Filmmaker Rinkoo Barpaga’s documentary, Double Discrimination, won the 2016 Disability and Justice Award at the Superfest International film festival. It sparked hostile debate about whether racism exists in the Deaf community, despite the heart-wrenching stories featured in the film. Since then, there has been little action from Deaf organisations, Rinkoo explains.

“There’s been no improvements in support for black and Asian people to fight against racism and achieve equality. Where’s the help?” he asks. “We had people like Malcolm X and Martin Luther King, and if I’m honest with you, I understand how they feel because if you don’t have support, it means the world can point the finger at you and say you’re the problem.”

Producing Double Discrimination saw many fingers pointed at Rinkoo who at the time, questioned whether he’d done the right thing in opening Pandora’s Box.

“Once the documentary was released, I expected more job opportunities and that people would see this as a positive, but I ended up having to go to the job centre and move back with my parents. That left me questioning if I’d made the right decision to talk about racism at that time because it affected my life massively.”

Rinkoo’s experiences have increased his concerns for younger Deaf people who are outspoken about discrimination on social media, but he encourages them to continue calling it out.

Tired of educating friends 

Exhaustion is a familiar feeling amongst everyone who shared their experiences. They’re especially tired of being told racism is all in their heads while, ironically, having the burden of educating their friends. 

“Why can’t I be here as your friend, not your educator?” Serena*, 23, asks. “There are amazing BAME Deaf creators online and they share fabulous resources regarding racism. Deaf schools need to start educating children about racism. Encourage them to ask questions to BAME Deaf creators and use this knowledge to educate themselves and their peers.”

As the only black person in her friendship group, this can be the very reason her friends don’t believe their comments or actions could be racist because “they have black friends like me,” she says, “I don’t think my Deaf friends see me as black because we’re experiencing the same struggles being deaf in the hearing world.

“One time my friend commented on another black woman’s hair about her wig being fake and trying to be like a white girl. As a black woman, I had to say something, but I was actually scared of being labelled as ‘playing the race card’. When I explained, she said, ‘oh, this is the same experience as me being a deaf person’. This happens a lot. I believe white Deaf people will only change when they understand the difference between racism and ableism.”

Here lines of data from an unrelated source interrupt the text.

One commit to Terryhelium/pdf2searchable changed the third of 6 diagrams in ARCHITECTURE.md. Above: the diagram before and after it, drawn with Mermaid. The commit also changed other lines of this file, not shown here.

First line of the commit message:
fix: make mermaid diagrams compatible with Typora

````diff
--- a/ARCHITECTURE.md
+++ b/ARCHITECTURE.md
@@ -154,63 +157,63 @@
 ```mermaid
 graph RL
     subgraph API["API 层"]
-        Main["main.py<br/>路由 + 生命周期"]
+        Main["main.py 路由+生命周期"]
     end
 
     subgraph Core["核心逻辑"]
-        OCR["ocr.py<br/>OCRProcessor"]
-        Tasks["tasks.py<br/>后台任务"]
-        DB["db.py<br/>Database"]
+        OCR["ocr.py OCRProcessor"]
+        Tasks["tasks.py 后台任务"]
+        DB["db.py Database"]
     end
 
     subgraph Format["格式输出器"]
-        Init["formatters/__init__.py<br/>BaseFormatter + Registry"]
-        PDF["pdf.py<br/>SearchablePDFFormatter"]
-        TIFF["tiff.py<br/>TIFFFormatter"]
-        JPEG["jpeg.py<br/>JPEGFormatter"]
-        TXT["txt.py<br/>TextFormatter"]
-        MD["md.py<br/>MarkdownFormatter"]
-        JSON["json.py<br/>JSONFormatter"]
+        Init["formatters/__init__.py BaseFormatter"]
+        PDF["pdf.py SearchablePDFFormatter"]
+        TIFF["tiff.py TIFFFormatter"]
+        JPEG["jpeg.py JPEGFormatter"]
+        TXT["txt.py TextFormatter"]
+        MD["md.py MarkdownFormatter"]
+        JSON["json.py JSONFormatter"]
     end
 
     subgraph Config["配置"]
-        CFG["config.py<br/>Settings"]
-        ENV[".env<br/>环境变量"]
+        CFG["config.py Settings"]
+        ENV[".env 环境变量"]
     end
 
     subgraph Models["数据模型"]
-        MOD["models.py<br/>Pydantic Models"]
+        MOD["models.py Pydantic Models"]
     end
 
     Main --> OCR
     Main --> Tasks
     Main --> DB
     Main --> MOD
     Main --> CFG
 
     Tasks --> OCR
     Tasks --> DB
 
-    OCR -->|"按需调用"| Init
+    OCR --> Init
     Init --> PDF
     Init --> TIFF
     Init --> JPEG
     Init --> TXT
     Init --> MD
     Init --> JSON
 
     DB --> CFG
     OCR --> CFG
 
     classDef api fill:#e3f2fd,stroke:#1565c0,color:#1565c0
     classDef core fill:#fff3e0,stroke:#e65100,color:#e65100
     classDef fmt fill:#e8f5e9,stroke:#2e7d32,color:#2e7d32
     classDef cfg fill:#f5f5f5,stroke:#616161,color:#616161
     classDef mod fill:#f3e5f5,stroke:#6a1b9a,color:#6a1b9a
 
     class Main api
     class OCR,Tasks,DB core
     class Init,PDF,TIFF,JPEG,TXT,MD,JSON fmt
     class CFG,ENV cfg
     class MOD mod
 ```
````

As someone who has experienced both casual racism from Deaf people and audism discrimination from hearing people – Nadeem doesn’t believe in the idea of waiting until people are ready to change. “We should be moving forward and if issues arise, we can resolve them by creating new support groups while moving forward…but the number of allies is incredible and the social media posts are non-stop in educating others to be better. I’ve had so many messages asking, ‘how can I be better?’ and it’s touched me that people want to evolve and improve their knowledge to bridge the gap between us.”

In Double Discrimination, then chairman of the British Deaf Association, the late Dr Terry Riley, said the organisation couldn’t fight racism alone and needed evidence of what was happening. Well, this is it again – six years later. Deaf PoC haven’t just begun to share the reality of being a minority within a minority and neither is the Deaf community colourblind. But as we enter a new civil rights movement, their courage is growing while their patience wears thin. They demand respect and to be listened to, better cultural education in Deaf schools, more research and real action from Deaf organisations if they’re serious about dismantling racism in the Deaf community and the bullying culture alongside it. 

*Names have been changed to protect identities